The playing field regarding Medicare reimbursement and drug pricing has to be leveled between hospitals and community oncologists in order for physicians to compete for patients on the basis of the quality of care they provide,
The playing field regarding Medicare reimbursement and drug pricing has to be leveled between hospitals and community oncologists in order for physicians to compete for patients on the basis of the quality of care they provide, said Barbara McAneny, MD, chief medical officer of New Mexico Oncology Hematology Consultants.
What are the most significant struggles facing stand-alone oncology clinics in the community?
Stand-alone clinics for cancer have increasing drug costs and decreasing reimbursement. We have to have a significant infrastructure to be able to safely get the chemotherapy out of the little bottles and put it safely into a patient. We did an experiment in our office: we looked at how much does it cost me in terms of pharmacy infrastructure, having the right refrigerators, having all the right regulatory concerns met, having the appropriate personnel—pharmacists, oncology nurses—and how much does it cost to get the drugs out of the little bottles and into the patient safely, and Medicare pays about 40% of that cost.
So the main threat to community oncologists is that we have to safely deliver expensive chemotherapy drugs and we are not paid sufficiently to actually administer those drugs. Medicare assumes that the drug quote margin, the ASP [Average Sales Price] plus 4.3%, is actually profit. It is not. It does not even make up the shortfall in what Medicare pays us to deliver those drugs in a safe environment to our patients. We need to have realistic pricing, if community oncology is going to continue to do well.

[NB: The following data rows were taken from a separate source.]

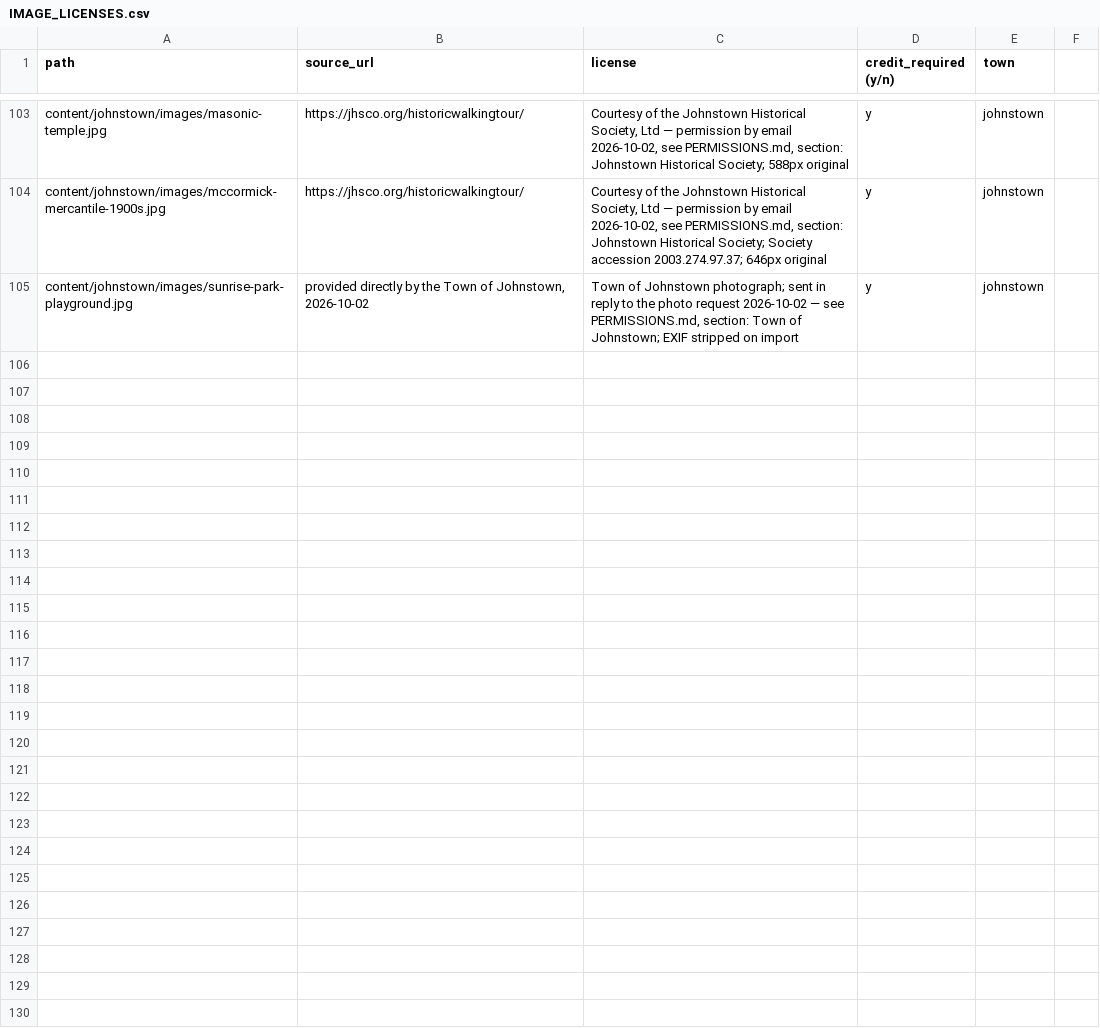
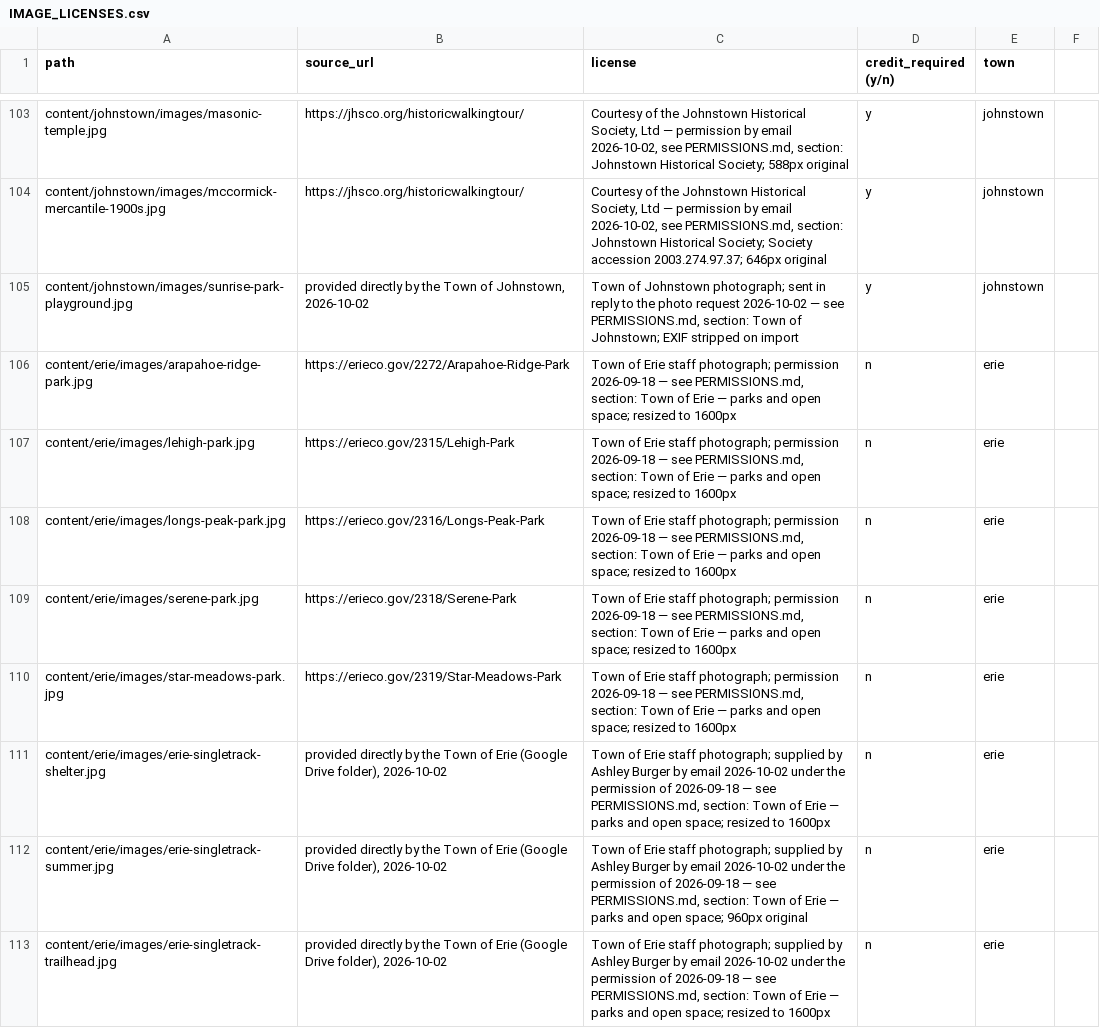
Before and after one commit to jlerner1965/insidethetowns, a CSV file: IMAGE_LICENSES.csv, drawn as a sheet; only a part is shown, gaps mark what is left out.

```diff
--- a/IMAGE_LICENSES.csv
+++ b/IMAGE_LICENSES.csv
@@ -105 +105,9 @@ content/johnstown/images/mccormick-mercantile-1900s.jpg,https://jhsco.org/histor
 content/johnstown/images/sunrise-park-playground.jpg,"provided directly by the Town of Johnstown, 2026-10-02","Town of Johnstown photograph; sent in reply to the photo request 2026-10-02 — see PERMISSIONS.md, section: Town of Johnstown; EXIF stripped on import",y,johnstown
+content/erie/images/arapahoe-ridge-park.jpg,https://erieco.gov/2272/Arapahoe-Ridge-Park,"Town of Erie staff photograph; permission 2026-09-18 — see PERMISSIONS.md, section: Town of Erie — parks and open space; resized to 1600px",n,erie
+content/erie/images/lehigh-park.jpg,https://erieco.gov/2315/Lehigh-Park,"Town of Erie staff photograph; permission 2026-09-18 — see PERMISSIONS.md, section: Town of Erie — parks and open space; resized to 1600px",n,erie
+content/erie/images/longs-peak-park.jpg,https://erieco.gov/2316/Longs-Peak-Park,"Town of Erie staff photograph; permission 2026-09-18 — see PERMISSIONS.md, section: Town of Erie — parks and open space; resized to 1600px",n,erie
+content/erie/images/serene-park.jpg,https://erieco.gov/2318/Serene-Park,"Town of Erie staff photograph; permission 2026-09-18 — see PERMISSIONS.md, section: Town of Erie — parks and open space; resized to 1600px",n,erie
+content/erie/images/star-meadows-park.jpg,https://erieco.gov/2319/Star-Meadows-Park,"Town of Erie staff photograph; permission 2026-09-18 — see PERMISSIONS.md, section: Town of Erie — parks and open space; resized to 1600px",n,erie
+content/erie/images/erie-singletrack-shelter.jpg,"provided directly by the Town of Erie (Google Drive folder), 2026-10-02","Town of Erie staff photograph; supplied by Ashley Burger by email 2026-10-02 under the permission of 2026-09-18 — see PERMISSIONS.md, section: Town of Erie — parks and open space; resized to 1600px",n,erie
+content/erie/images/erie-singletrack-summer.jpg,"provided directly by the Town of Erie (Google Drive folder), 2026-10-02","Town of Erie staff photograph; supplied by Ashley Burger by email 2026-10-02 under the permission of 2026-09-18 — see PERMISSIONS.md, section: Town of Erie — parks and open space; 960px original",n,erie
+content/erie/images/erie-singletrack-trailhead.jpg,"provided directly by the Town of Erie (Google Drive folder), 2026-10-02","Town of Erie staff photograph; supplied by Ashley Burger by email 2026-10-02 under the permission of 2026-09-18 — see PERMISSIONS.md, section: Town of Erie — parks and open space; resized to 1600px",n,erie
```
Also changed, not shown: 17 other files.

There's also no reason why hospitals can get 340B pricing so they can buy our most expensive supply at about 72% to 75% of what we buy it for and be paid more and be tax exempt in many instances. That's a difficult competition. We need to level that playing field. We need to allow physicians to be able to compete for patients on the basis of quality of care they give, the personal care we give in terms of sort of customer service, and be able to compete not based on who signs your paycheck on the front. We really need to level that playing field and let community oncology compete in a fair field.
If we do that, then I think patients will recognize that the value that they get from an independent practice is so much greater than the value that they get from a large, vertically integrated institution. Then community oncology will do well.